What you need to do =>
An exact copy of every record is needed, with all pictures omitted.

Material supplied =>
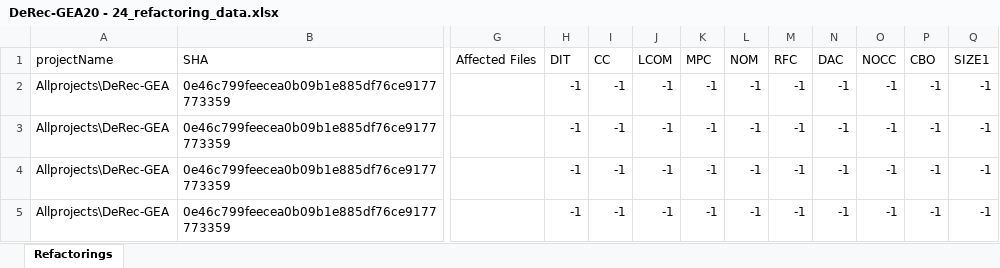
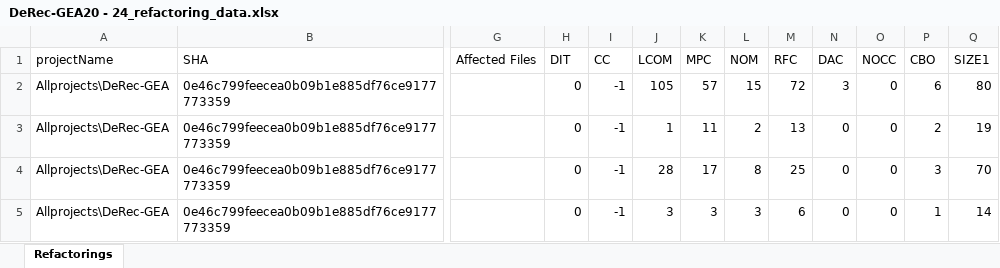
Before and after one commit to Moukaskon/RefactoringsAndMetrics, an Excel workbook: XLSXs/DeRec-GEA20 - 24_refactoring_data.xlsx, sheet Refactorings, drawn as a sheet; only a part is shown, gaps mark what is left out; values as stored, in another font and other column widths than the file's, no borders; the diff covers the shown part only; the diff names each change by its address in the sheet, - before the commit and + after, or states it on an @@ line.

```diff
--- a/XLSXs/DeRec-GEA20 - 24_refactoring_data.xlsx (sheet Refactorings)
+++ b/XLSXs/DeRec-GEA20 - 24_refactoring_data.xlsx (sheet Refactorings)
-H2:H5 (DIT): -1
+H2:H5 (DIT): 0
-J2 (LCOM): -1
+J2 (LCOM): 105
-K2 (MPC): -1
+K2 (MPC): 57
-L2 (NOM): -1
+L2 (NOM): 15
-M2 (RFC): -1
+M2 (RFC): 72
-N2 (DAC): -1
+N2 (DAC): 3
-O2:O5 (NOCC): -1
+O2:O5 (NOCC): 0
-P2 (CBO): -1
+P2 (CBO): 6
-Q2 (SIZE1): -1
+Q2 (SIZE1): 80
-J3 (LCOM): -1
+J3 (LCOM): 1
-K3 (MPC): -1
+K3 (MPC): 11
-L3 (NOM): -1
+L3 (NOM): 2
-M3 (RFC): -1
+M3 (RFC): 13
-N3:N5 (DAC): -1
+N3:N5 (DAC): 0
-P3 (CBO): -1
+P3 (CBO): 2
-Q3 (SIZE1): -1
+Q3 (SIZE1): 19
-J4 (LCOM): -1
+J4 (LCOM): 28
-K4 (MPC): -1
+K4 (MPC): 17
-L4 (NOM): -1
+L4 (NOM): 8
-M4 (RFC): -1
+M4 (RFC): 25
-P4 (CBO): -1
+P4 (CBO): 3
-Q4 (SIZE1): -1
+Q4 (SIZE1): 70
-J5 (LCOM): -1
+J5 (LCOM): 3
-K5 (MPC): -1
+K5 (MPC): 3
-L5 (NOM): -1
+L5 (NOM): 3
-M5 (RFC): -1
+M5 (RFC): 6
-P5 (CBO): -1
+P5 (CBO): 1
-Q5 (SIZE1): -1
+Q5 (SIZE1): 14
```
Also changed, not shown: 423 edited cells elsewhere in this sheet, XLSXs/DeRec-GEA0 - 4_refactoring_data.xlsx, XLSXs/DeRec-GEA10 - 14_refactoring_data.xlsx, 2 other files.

Exercise result =>
Before and after one commit to Moukaskon/RefactoringsAndMetrics, an Excel workbook: XLSXs/DeRec-GEA20 - 24_refactoring_data.xlsx, sheet Refactorings, drawn as a sheet; only a part is shown, gaps mark what is left out; values as stored, in another font and other column widths than the file's, no borders; the diff covers the shown part only; the diff names each change by its address in the sheet, - before the commit and + after, or states it on an @@ line.

```diff
--- a/XLSXs/DeRec-GEA20 - 24_refactoring_data.xlsx (sheet Refactorings)
+++ b/XLSXs/DeRec-GEA20 - 24_refactoring_data.xlsx (sheet Refactorings)
-H2:H5 (DIT): -1
+H2:H5 (DIT): 0
-J2 (LCOM): -1
+J2 (LCOM): 105
-K2 (MPC): -1
+K2 (MPC): 57
-L2 (NOM): -1
+L2 (NOM): 15
-M2 (RFC): -1
+M2 (RFC): 72
-N2 (DAC): -1
+N2 (DAC): 3
-O2:O5 (NOCC): -1
+O2:O5 (NOCC): 0
-P2 (CBO): -1
+P2 (CBO): 6
-Q2 (SIZE1): -1
+Q2 (SIZE1): 80
-J3 (LCOM): -1
+J3 (LCOM): 1
-K3 (MPC): -1
+K3 (MPC): 11
-L3 (NOM): -1
+L3 (NOM): 2
-M3 (RFC): -1
+M3 (RFC): 13
-N3:N5 (DAC): -1
+N3:N5 (DAC): 0
-P3 (CBO): -1
+P3 (CBO): 2
-Q3 (SIZE1): -1
+Q3 (SIZE1): 19
-J4 (LCOM): -1
+J4 (LCOM): 28
-K4 (MPC): -1
+K4 (MPC): 17
-L4 (NOM): -1
+L4 (NOM): 8
-M4 (RFC): -1
+M4 (RFC): 25
-P4 (CBO): -1
+P4 (CBO): 3
-Q4 (SIZE1): -1
+Q4 (SIZE1): 70
-J5 (LCOM): -1
+J5 (LCOM): 3
-K5 (MPC): -1
+K5 (MPC): 3
-L5 (NOM): -1
+L5 (NOM): 3
-M5 (RFC): -1
+M5 (RFC): 6
-P5 (CBO): -1
+P5 (CBO): 1
-Q5 (SIZE1): -1
+Q5 (SIZE1): 14
```
Also changed, not shown: 423 edited cells elsewhere in this sheet, XLSXs/DeRec-GEA0 - 4_refactoring_data.xlsx, XLSXs/DeRec-GEA10 - 14_refactoring_data.xlsx, 2 other files.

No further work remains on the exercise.